Work required> When you copy the entries, keep every word exactly as it is and drop the images.

(Structured diff data)
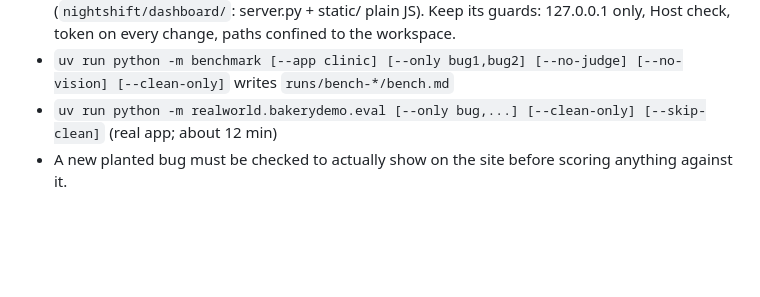
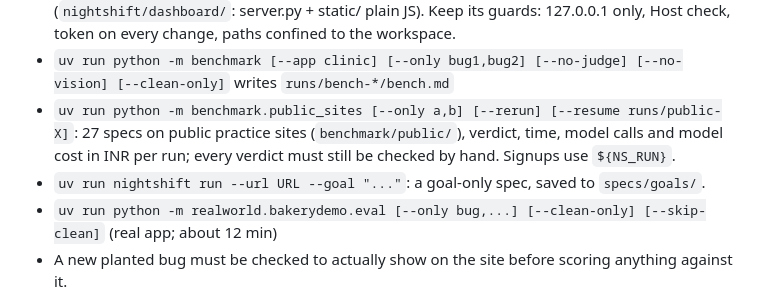
Before and after one commit to dhyey3333/QA-testing-using-AI-ML, a Markdown page: CLAUDE.md, the part around the change. Rendered like a GitHub page; blank space fills up the shorter version.

```diff
--- a/CLAUDE.md
+++ b/CLAUDE.md
@@ -29,6 +29,8 @@ Design reasoning: `docs/DECISIONS.md`.
 - Jira: `--file-jira` on run/validate/triage, configured by `JIRA_URL`, `JIRA_PROJECT`, `JIRA_EMAIL` + `JIRA_API_TOKEN` (Cloud) or `JIRA_TOKEN` (Data Center) (`nightshift/jira.py`).
 - `uv run nightshift serve [--port 8765] [--specs DIR]`: the local dashboard (`nightshift/dashboard/`: server.py + static/ plain JS). Keep its guards: 127.0.0.1 only, Host check, token on every change, paths confined to the workspace.
 - `uv run python -m benchmark [--app clinic] [--only bug1,bug2] [--no-judge] [--no-vision] [--clean-only]` writes `runs/bench-*/bench.md`
+- `uv run python -m benchmark.public_sites [--only a,b] [--rerun] [--resume runs/public-X]`: 27 specs on public practice sites (`benchmark/public/`), verdict, time, model calls and model cost in INR per run; every verdict must still be checked by hand. Signups use `${NS_RUN}`.
+- `uv run nightshift run --url URL --goal "..."`: a goal-only spec, saved to `specs/goals/`.
 - `uv run python -m realworld.bakerydemo.eval [--only bug,...] [--clean-only] [--skip-clean]` (real app; about 12 min)
 - A new planted bug must be checked to actually show on the site before scoring anything against it.
 - Model: any OpenAI-compatible endpoint via `MODEL_BASE_URL`, `MODEL_NAME`, `MODEL_API_KEY`; judge override `JUDGE_NAME` etc. Default: local Ollama `qwen3-vl:4b-instruct`.
```
Also changed, not shown: README.md (+14 -3 lines).
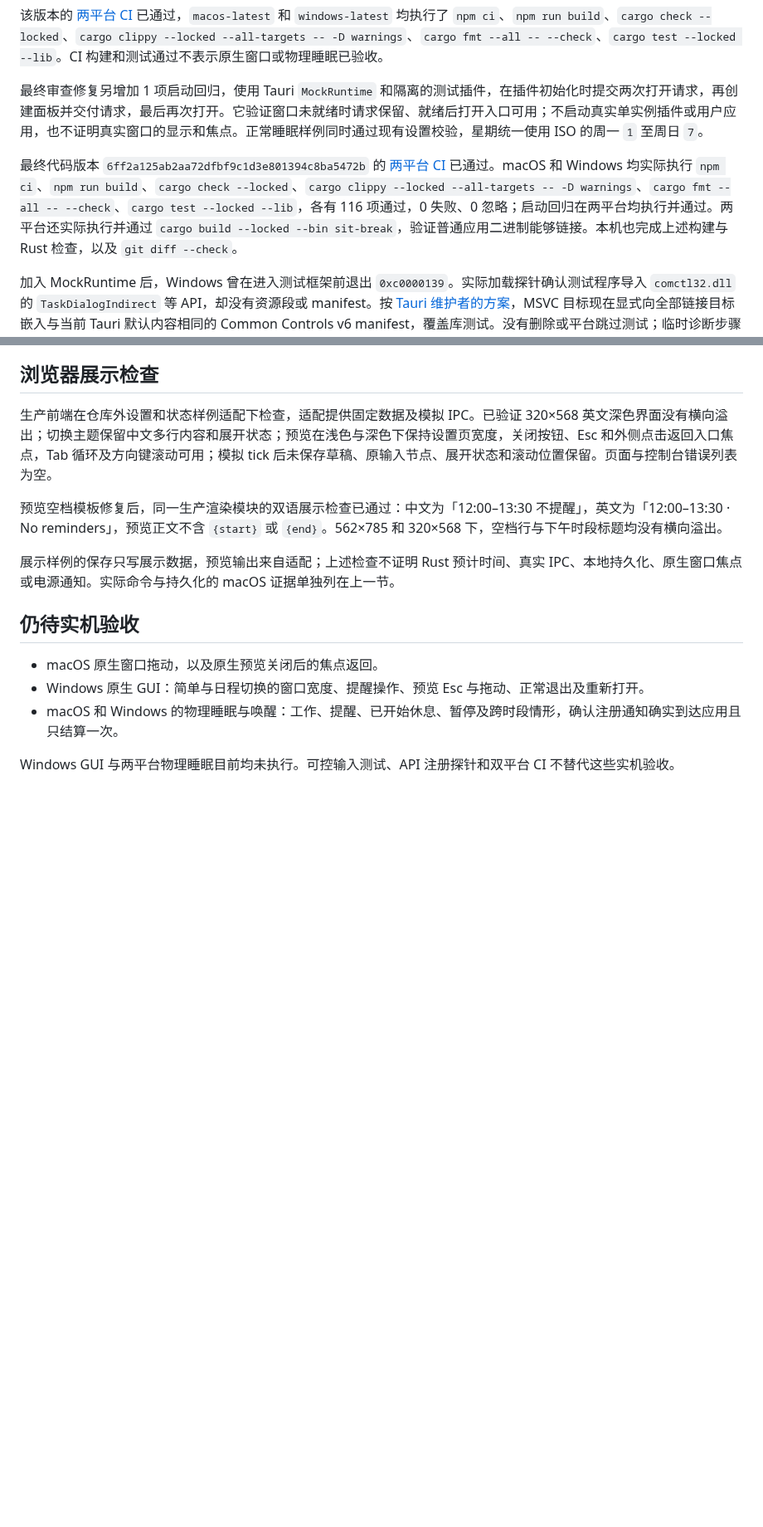
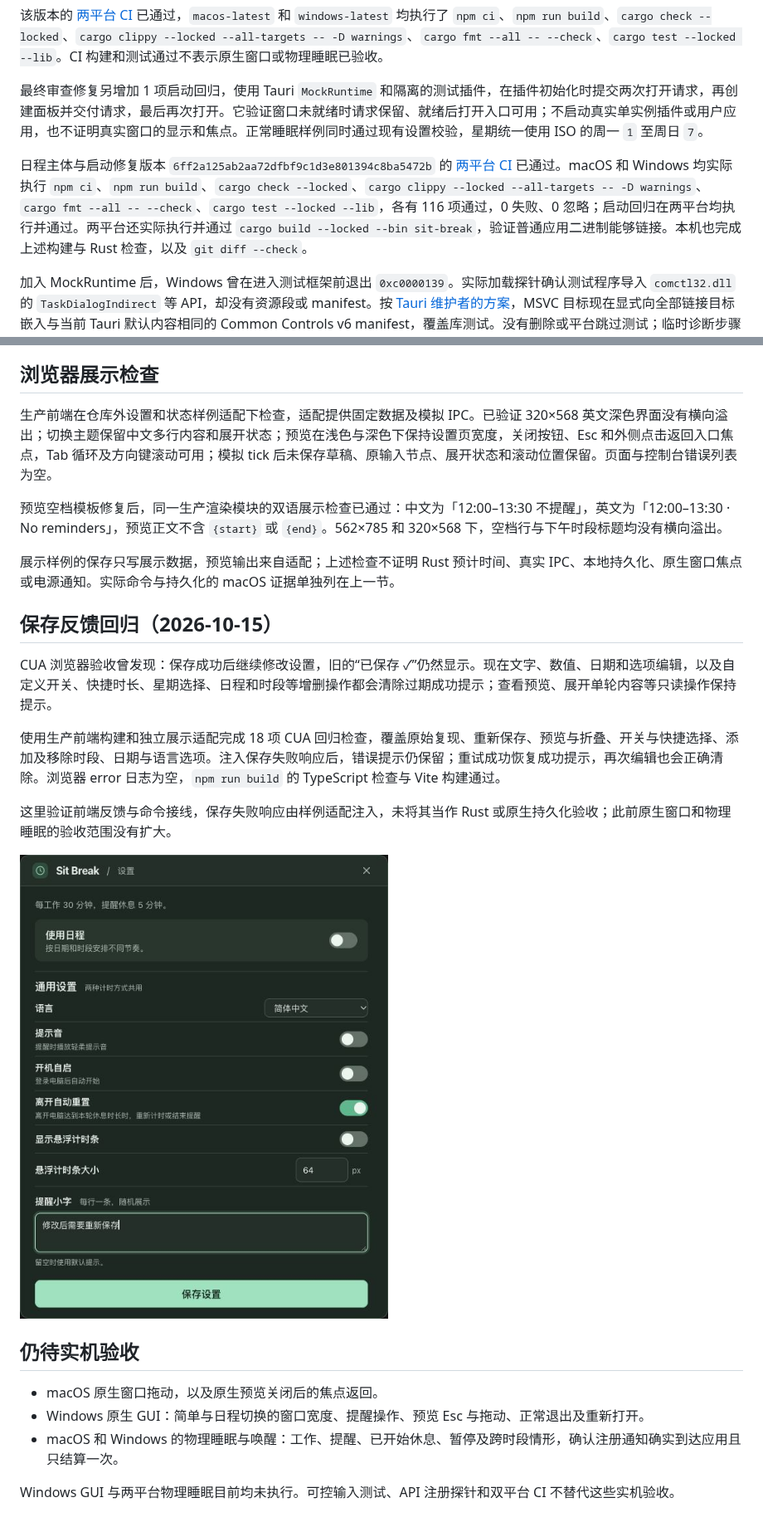
Before and after one commit to yuexiaoliang/sit-break, a Markdown page: docs/schedule-verification.md, 2 parts joined by grey strips. Shown at 83% size. Rendered like a GitHub page; pictures changed too: docs/screenshots/save-feedback-cua.jpg (added); blank space fills up the shorter version.

```diff
--- a/docs/schedule-verification.md
+++ b/docs/schedule-verification.md
@@ -10,7 +10,7 @@
 
 最终审查修复另增加 1 项启动回归，使用 Tauri `MockRuntime` 和隔离的测试插件，在插件初始化时提交两次打开请求，再创建面板并交付请求，最后再次打开。它验证窗口未就绪时请求保留、就绪后打开入口可用；不启动真实单实例插件或用户应用，也不证明真实窗口的显示和焦点。正常睡眠样例同时通过现有设置校验，星期统一使用 ISO 的周一 `1` 至周日 `7`。
 
-最终代码版本 `6ff2a125ab2aa72dfbf9c1d3e801394c8ba5472b` 的 [两平台 CI](https://github.com/yuexiaoliang/sit-break/actions/runs/38558671883) 已通过。macOS 和 Windows 均实际执行 `npm ci`、`npm run build`、`cargo check --locked`、`cargo clippy --locked --all-targets -- -D warnings`、`cargo fmt --all -- --check`、`cargo test --locked --lib`，各有 116 项通过，0 失败、0 忽略；启动回归在两平台均执行并通过。两平台还实际执行并通过 `cargo build --locked --bin sit-break`，验证普通应用二进制能够链接。本机也完成上述构建与 Rust 检查，以及 `git diff --check`。
+日程主体与启动修复版本 `6ff2a125ab2aa72dfbf9c1d3e801394c8ba5472b` 的 [两平台 CI](https://github.com/yuexiaoliang/sit-break/actions/runs/38558671883) 已通过。macOS 和 Windows 均实际执行 `npm ci`、`npm run build`、`cargo check --locked`、`cargo clippy --locked --all-targets -- -D warnings`、`cargo fmt --all -- --check`、`cargo test --locked --lib`，各有 116 项通过，0 失败、0 忽略；启动回归在两平台均执行并通过。两平台还实际执行并通过 `cargo build --locked --bin sit-break`，验证普通应用二进制能够链接。本机也完成上述构建与 Rust 检查，以及 `git diff --check`。
 
 加入 MockRuntime 后，Windows 曾在进入测试框架前退出 `0xc0000139`。实际加载探针确认测试程序导入 `comctl32.dll` 的 `TaskDialogIndirect` 等 API，却没有资源段或 manifest。按 [Tauri 维护者的方案](https://github.com/tauri-apps/tauri/issues/13419)，MSVC 目标现在显式向全部链接目标嵌入与当前 Tauri 默认内容相同的 Common Controls v6 manifest，覆盖库测试。没有删除或平台跳过测试；临时诊断步骤已移除。修复后的原测试及普通应用构建通过以上最终 CI。
 
@@ -48,6 +48,16 @@ Windows 的同一电源模块通过 `x86_64-pc-windows-msvc` 交叉类型检查
 
 展示样例的保存只写展示数据，预览输出来自适配；上述检查不证明 Rust 预计时间、真实 IPC、本地持久化、原生窗口焦点或电源通知。实际命令与持久化的 macOS 证据单独列在上一节。
 
+## 保存反馈回归（2026-10-15）
+
+CUA 浏览器验收曾发现：保存成功后继续修改设置，旧的“已保存 ✓”仍然显示。现在文字、数值、日期和选项编辑，以及自定义开关、快捷时长、星期选择、日程和时段等增删操作都会清除过期成功提示；查看预览、展开单轮内容等只读操作保持提示。
+
+使用生产前端构建和独立展示适配完成 18 项 CUA 回归检查，覆盖原始复现、重新保存、预览与折叠、开关与快捷选择、添加及移除时段、日期与语言选项。注入保存失败响应后，错误提示仍保留；重试成功恢复成功提示，再次编辑也会正确清除。浏览器 error 日志为空，`npm run build` 的 TypeScript 检查与 Vite 构建通过。
+
+这里验证前端反馈与命令接线，保存失败响应由样例适配注入，未将其当作 Rust 或原生持久化验收；此前原生窗口和物理睡眠的验收范围没有扩大。
+
+![CUA 浏览器样例：继续编辑后不再显示过期的已保存提示](screenshots/save-feedback-cua.jpg)
+
 ## 仍待实机验收
 
 - macOS 原生窗口拖动，以及原生预览关闭后的焦点返回。
```
Also changed, not shown: 1 other file.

Exercise result>
Before and after one commit to dhyey3333/QA-testing-using-AI-ML, a Markdown page: CLAUDE.md, the part around the change. Rendered like a GitHub page; blank space fills up the shorter version.

```diff
--- a/CLAUDE.md
+++ b/CLAUDE.md
@@ -29,6 +29,8 @@ Design reasoning: `docs/DECISIONS.md`.
 - Jira: `--file-jira` on run/validate/triage, configured by `JIRA_URL`, `JIRA_PROJECT`, `JIRA_EMAIL` + `JIRA_API_TOKEN` (Cloud) or `JIRA_TOKEN` (Data Center) (`nightshift/jira.py`).
 - `uv run nightshift serve [--port 8765] [--specs DIR]`: the local dashboard (`nightshift/dashboard/`: server.py + static/ plain JS). Keep its guards: 127.0.0.1 only, Host check, token on every change, paths confined to the workspace.
 - `uv run python -m benchmark [--app clinic] [--only bug1,bug2] [--no-judge] [--no-vision] [--clean-only]` writes `runs/bench-*/bench.md`
+- `uv run python -m benchmark.public_sites [--only a,b] [--rerun] [--resume runs/public-X]`: 27 specs on public practice sites (`benchmark/public/`), verdict, time, model calls and model cost in INR per run; every verdict must still be checked by hand. Signups use `${NS_RUN}`.
+- `uv run nightshift run --url URL --goal "..."`: a goal-only spec, saved to `specs/goals/`.
 - `uv run python -m realworld.bakerydemo.eval [--only bug,...] [--clean-only] [--skip-clean]` (real app; about 12 min)
 - A new planted bug must be checked to actually show on the site before scoring anything against it.
 - Model: any OpenAI-compatible endpoint via `MODEL_BASE_URL`, `MODEL_NAME`, `MODEL_API_KEY`; judge override `JUDGE_NAME` etc. Default: local Ollama `qwen3-vl:4b-instruct`.
```
Also changed, not shown: README.md (+14 -3 lines).
Before and after one commit to yuexiaoliang/sit-break, a Markdown page: docs/schedule-verification.md, 2 parts joined by grey strips. Shown at 83% size. Rendered like a GitHub page; pictures changed too: docs/screenshots/save-feedback-cua.jpg (added); blank space fills up the shorter version.

```diff
--- a/docs/schedule-verification.md
+++ b/docs/schedule-verification.md
@@ -10,7 +10,7 @@
 
 最终审查修复另增加 1 项启动回归，使用 Tauri `MockRuntime` 和隔离的测试插件，在插件初始化时提交两次打开请求，再创建面板并交付请求，最后再次打开。它验证窗口未就绪时请求保留、就绪后打开入口可用；不启动真实单实例插件或用户应用，也不证明真实窗口的显示和焦点。正常睡眠样例同时通过现有设置校验，星期统一使用 ISO 的周一 `1` 至周日 `7`。
 
-最终代码版本 `6ff2a125ab2aa72dfbf9c1d3e801394c8ba5472b` 的 [两平台 CI](https://github.com/yuexiaoliang/sit-break/actions/runs/38558671883) 已通过。macOS 和 Windows 均实际执行 `npm ci`、`npm run build`、`cargo check --locked`、`cargo clippy --locked --all-targets -- -D warnings`、`cargo fmt --all -- --check`、`cargo test --locked --lib`，各有 116 项通过，0 失败、0 忽略；启动回归在两平台均执行并通过。两平台还实际执行并通过 `cargo build --locked --bin sit-break`，验证普通应用二进制能够链接。本机也完成上述构建与 Rust 检查，以及 `git diff --check`。
+日程主体与启动修复版本 `6ff2a125ab2aa72dfbf9c1d3e801394c8ba5472b` 的 [两平台 CI](https://github.com/yuexiaoliang/sit-break/actions/runs/38558671883) 已通过。macOS 和 Windows 均实际执行 `npm ci`、`npm run build`、`cargo check --locked`、`cargo clippy --locked --all-targets -- -D warnings`、`cargo fmt --all -- --check`、`cargo test --locked --lib`，各有 116 项通过，0 失败、0 忽略；启动回归在两平台均执行并通过。两平台还实际执行并通过 `cargo build --locked --bin sit-break`，验证普通应用二进制能够链接。本机也完成上述构建与 Rust 检查，以及 `git diff --check`。
 
 加入 MockRuntime 后，Windows 曾在进入测试框架前退出 `0xc0000139`。实际加载探针确认测试程序导入 `comctl32.dll` 的 `TaskDialogIndirect` 等 API，却没有资源段或 manifest。按 [Tauri 维护者的方案](https://github.com/tauri-apps/tauri/issues/13419)，MSVC 目标现在显式向全部链接目标嵌入与当前 Tauri 默认内容相同的 Common Controls v6 manifest，覆盖库测试。没有删除或平台跳过测试；临时诊断步骤已移除。修复后的原测试及普通应用构建通过以上最终 CI。
 
@@ -48,6 +48,16 @@ Windows 的同一电源模块通过 `x86_64-pc-windows-msvc` 交叉类型检查
 
 展示样例的保存只写展示数据，预览输出来自适配；上述检查不证明 Rust 预计时间、真实 IPC、本地持久化、原生窗口焦点或电源通知。实际命令与持久化的 macOS 证据单独列在上一节。
 
+## 保存反馈回归（2026-10-15）
+
+CUA 浏览器验收曾发现：保存成功后继续修改设置，旧的“已保存 ✓”仍然显示。现在文字、数值、日期和选项编辑，以及自定义开关、快捷时长、星期选择、日程和时段等增删操作都会清除过期成功提示；查看预览、展开单轮内容等只读操作保持提示。
+
+使用生产前端构建和独立展示适配完成 18 项 CUA 回归检查，覆盖原始复现、重新保存、预览与折叠、开关与快捷选择、添加及移除时段、日期与语言选项。注入保存失败响应后，错误提示仍保留；重试成功恢复成功提示，再次编辑也会正确清除。浏览器 error 日志为空，`npm run build` 的 TypeScript 检查与 Vite 构建通过。
+
+这里验证前端反馈与命令接线，保存失败响应由样例适配注入，未将其当作 Rust 或原生持久化验收；此前原生窗口和物理睡眠的验收范围没有扩大。
+
+![CUA 浏览器样例：继续编辑后不再显示过期的已保存提示](screenshots/save-feedback-cua.jpg)
+
 ## 仍待实机验收
 
 - macOS 原生窗口拖动，以及原生预览关闭后的焦点返回。
```
Also changed, not shown: 1 other file.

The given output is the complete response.